Front-end code edit data
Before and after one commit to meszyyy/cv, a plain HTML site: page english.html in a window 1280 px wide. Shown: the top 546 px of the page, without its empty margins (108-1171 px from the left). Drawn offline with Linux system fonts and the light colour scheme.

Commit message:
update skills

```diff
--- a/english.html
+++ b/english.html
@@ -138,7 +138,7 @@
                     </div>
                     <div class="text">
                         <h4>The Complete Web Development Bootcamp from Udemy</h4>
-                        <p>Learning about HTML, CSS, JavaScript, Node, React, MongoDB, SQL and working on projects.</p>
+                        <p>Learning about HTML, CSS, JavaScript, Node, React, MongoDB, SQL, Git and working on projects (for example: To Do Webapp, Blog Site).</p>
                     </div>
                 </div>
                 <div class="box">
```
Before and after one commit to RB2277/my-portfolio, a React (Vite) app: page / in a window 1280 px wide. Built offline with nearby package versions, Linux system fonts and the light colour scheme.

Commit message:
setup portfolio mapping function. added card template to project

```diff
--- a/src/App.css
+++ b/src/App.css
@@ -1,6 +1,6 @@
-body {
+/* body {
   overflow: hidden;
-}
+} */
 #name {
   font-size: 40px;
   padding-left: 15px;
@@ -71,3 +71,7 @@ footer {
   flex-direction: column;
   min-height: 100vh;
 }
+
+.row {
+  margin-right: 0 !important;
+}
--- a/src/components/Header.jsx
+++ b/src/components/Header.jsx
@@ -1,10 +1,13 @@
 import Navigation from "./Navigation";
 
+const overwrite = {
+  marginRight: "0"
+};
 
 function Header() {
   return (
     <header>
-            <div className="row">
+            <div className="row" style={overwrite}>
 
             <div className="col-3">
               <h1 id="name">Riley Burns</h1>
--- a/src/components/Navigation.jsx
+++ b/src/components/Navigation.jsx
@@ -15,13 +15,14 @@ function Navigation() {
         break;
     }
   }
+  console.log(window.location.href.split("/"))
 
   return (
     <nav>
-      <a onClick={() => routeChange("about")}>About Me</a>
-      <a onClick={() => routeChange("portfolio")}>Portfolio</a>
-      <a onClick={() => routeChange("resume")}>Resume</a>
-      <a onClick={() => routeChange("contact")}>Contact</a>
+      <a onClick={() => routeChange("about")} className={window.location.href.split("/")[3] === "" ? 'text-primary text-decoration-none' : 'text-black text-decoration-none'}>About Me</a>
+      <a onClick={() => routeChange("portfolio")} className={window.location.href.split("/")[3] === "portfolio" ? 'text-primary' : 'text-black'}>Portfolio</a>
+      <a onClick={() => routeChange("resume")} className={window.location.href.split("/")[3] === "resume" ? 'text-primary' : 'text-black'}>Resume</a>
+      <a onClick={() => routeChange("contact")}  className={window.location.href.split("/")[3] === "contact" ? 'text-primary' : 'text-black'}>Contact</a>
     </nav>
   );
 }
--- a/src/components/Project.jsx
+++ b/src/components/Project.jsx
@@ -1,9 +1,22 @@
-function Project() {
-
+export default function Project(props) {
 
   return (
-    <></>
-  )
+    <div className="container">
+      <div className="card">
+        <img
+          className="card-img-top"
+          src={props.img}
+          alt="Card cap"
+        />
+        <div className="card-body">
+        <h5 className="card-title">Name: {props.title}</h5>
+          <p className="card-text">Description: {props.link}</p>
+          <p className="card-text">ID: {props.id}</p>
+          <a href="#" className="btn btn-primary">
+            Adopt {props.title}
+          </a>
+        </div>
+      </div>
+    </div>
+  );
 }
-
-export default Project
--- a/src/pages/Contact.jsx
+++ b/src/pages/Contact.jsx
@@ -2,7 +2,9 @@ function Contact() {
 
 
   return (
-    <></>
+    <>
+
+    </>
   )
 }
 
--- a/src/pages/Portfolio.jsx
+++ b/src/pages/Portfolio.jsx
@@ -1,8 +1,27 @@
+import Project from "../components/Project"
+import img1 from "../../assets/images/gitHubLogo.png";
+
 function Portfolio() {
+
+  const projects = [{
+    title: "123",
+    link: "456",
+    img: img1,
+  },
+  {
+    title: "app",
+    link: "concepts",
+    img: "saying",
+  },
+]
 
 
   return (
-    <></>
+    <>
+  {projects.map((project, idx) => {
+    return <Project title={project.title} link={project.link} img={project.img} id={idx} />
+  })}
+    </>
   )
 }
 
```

◆ Problem ◆
Would you filter the records and copy out each line containing "components"?

◆ Output for this task ◆
--- a/src/components/Header.jsx
+++ b/src/components/Header.jsx
--- a/src/components/Navigation.jsx
+++ b/src/components/Navigation.jsx
--- a/src/components/Project.jsx
+++ b/src/components/Project.jsx
+import Project from "../components/Project"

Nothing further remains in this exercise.